Activity: Find the word "link" in the records and copy every line where it occurs.
- - - - -
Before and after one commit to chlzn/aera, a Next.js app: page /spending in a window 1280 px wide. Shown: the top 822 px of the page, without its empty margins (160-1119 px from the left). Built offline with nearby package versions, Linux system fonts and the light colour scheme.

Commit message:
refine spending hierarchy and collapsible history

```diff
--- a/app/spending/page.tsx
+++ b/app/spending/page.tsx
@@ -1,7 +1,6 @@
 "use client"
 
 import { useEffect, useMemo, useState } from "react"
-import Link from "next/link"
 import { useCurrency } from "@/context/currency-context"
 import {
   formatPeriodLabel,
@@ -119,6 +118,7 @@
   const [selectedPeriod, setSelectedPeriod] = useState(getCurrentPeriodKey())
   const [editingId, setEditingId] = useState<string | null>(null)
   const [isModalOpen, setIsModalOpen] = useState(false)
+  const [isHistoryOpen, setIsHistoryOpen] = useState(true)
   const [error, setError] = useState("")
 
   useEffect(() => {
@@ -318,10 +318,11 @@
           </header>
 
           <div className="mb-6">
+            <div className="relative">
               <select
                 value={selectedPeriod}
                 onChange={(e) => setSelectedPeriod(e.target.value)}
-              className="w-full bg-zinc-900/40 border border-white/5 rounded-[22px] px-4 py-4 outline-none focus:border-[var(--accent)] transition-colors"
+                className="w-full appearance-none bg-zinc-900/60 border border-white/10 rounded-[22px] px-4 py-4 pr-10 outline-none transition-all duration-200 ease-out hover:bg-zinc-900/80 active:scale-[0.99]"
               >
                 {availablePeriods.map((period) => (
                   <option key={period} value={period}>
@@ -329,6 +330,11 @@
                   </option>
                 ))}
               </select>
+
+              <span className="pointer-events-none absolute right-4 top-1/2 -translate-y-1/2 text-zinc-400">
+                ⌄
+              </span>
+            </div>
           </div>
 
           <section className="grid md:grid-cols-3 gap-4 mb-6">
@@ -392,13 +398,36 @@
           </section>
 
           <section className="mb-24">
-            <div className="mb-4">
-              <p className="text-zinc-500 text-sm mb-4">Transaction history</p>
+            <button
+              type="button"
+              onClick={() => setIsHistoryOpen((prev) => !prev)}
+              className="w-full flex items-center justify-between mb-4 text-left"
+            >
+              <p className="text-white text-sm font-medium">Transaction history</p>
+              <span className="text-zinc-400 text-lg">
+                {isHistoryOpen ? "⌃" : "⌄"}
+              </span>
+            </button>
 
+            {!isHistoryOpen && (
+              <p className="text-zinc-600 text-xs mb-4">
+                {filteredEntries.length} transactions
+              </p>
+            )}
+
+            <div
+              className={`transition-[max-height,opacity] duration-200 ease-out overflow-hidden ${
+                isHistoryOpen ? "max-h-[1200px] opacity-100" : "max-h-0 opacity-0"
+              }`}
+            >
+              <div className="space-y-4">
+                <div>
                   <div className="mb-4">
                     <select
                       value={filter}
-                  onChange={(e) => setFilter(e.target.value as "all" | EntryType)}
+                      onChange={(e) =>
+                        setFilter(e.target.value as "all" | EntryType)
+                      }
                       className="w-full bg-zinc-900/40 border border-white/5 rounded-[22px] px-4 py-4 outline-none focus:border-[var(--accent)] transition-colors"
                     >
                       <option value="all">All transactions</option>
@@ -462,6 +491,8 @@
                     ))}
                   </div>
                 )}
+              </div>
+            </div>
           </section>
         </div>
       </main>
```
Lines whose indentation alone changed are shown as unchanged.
- - - - -
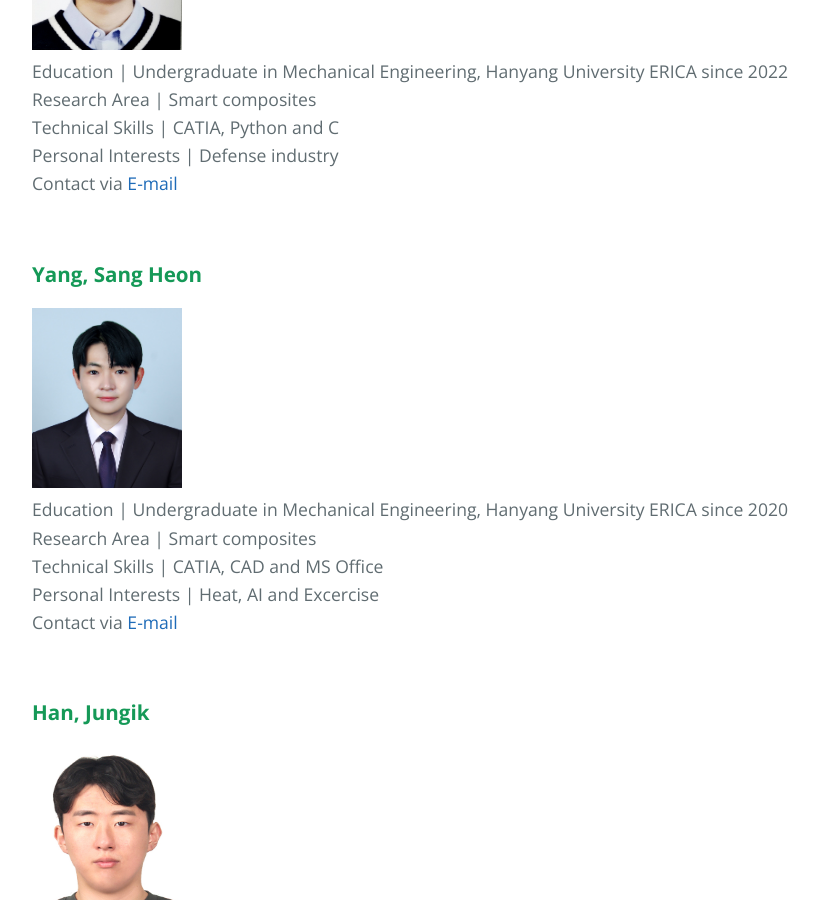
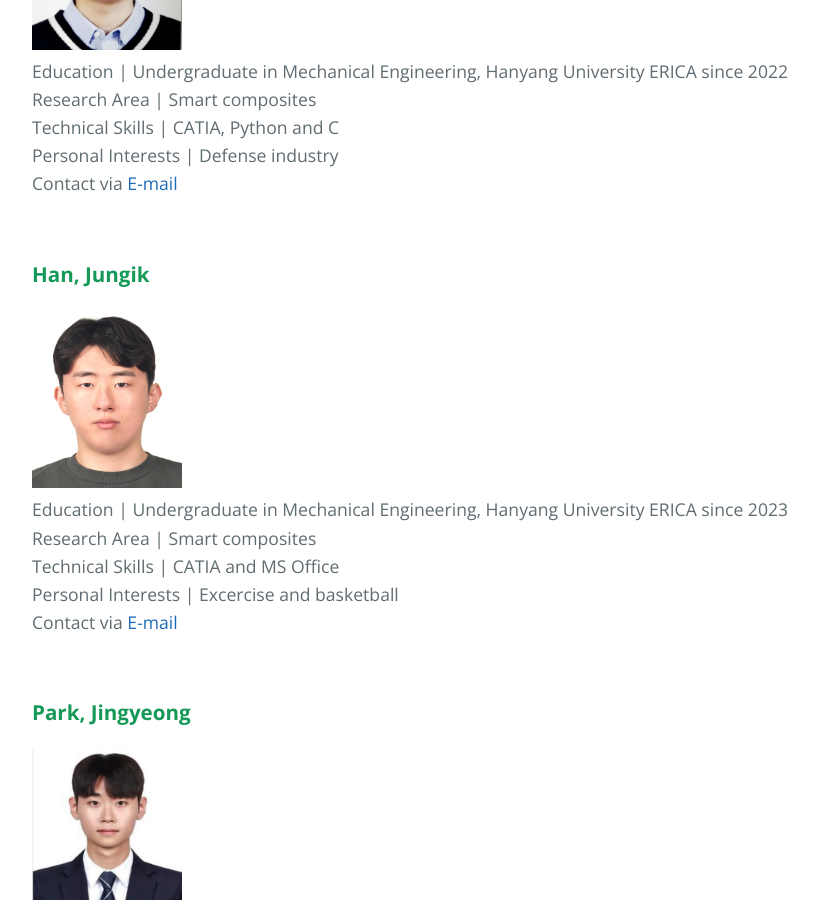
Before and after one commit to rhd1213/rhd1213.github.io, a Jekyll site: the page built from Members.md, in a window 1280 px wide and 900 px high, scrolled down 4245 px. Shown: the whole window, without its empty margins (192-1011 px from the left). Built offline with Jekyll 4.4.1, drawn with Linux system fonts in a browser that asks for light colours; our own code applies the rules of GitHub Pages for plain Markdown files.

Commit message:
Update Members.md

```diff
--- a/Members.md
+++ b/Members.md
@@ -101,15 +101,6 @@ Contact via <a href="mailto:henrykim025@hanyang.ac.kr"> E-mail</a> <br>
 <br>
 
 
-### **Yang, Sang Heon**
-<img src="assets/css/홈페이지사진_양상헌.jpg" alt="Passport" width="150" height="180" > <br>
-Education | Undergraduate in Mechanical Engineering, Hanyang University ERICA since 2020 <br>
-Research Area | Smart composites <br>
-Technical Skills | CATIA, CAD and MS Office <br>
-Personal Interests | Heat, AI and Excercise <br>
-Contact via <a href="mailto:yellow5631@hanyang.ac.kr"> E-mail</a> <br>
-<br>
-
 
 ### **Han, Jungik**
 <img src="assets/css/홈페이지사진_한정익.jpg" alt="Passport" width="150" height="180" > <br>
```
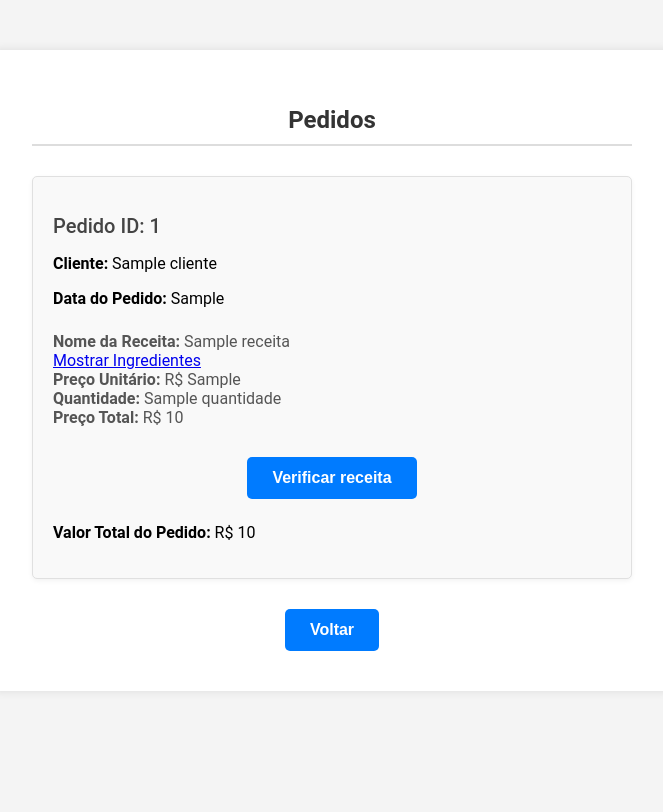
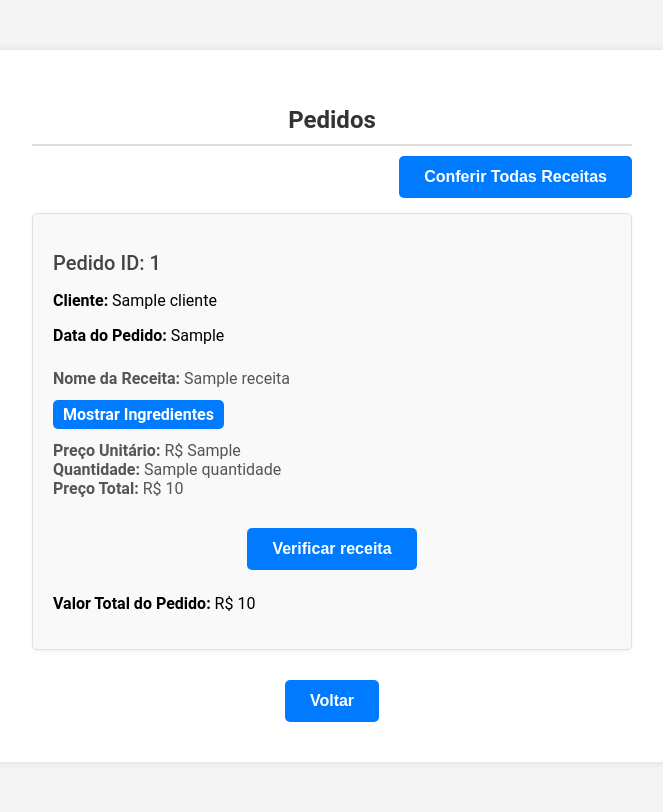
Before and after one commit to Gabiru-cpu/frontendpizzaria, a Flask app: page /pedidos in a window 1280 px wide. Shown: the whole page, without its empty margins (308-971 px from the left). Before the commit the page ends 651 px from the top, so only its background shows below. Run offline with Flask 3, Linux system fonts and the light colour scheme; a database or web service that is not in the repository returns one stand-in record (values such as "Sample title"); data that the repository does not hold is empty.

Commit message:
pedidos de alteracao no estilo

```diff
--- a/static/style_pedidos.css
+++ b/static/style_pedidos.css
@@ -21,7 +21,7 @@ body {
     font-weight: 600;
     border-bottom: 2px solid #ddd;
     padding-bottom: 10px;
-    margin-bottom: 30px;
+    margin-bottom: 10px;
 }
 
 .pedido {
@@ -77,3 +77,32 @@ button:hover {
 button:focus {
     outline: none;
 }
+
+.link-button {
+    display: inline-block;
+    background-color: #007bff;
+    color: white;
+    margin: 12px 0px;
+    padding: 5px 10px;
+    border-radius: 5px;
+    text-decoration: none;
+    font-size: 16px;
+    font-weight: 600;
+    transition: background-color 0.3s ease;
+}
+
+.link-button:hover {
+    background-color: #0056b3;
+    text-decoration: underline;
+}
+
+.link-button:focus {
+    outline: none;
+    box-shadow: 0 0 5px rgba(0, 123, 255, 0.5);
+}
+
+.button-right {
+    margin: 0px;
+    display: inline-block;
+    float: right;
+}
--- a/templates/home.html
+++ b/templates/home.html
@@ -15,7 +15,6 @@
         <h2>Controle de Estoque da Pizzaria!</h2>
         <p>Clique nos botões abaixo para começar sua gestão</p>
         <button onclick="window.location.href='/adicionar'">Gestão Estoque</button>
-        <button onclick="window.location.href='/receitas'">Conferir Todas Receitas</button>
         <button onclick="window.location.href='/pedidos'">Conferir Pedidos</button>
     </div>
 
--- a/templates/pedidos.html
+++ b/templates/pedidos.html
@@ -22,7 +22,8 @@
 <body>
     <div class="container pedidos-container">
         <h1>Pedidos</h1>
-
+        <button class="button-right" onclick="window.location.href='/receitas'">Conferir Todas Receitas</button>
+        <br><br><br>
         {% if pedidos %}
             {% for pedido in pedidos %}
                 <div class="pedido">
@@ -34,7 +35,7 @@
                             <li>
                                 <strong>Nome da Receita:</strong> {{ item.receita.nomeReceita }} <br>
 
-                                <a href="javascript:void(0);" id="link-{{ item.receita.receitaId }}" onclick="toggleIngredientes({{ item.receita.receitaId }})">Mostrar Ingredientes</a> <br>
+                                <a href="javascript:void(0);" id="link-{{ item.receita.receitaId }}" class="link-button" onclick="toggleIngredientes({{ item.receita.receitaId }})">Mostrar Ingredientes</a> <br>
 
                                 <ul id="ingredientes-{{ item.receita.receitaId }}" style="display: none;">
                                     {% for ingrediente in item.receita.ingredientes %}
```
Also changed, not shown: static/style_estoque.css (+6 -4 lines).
- - - - -
Exercise answer:
-import Link from "next/link"
+.link-button {
+.link-button:hover {
+.link-button:focus {
-                                <a href="javascript:void(0);" id="link-{{ item.receita.receitaId }}" onclick="toggleIngredientes({{ item.receita.receitaId }})">Mostrar Ingredientes</a> <br>
+                                <a href="javascript:void(0);" id="link-{{ item.receita.receitaId }}" class="link-button" onclick="toggleIngredientes({{ item.receita.receitaId }})">Mostrar Ingredientes</a> <br>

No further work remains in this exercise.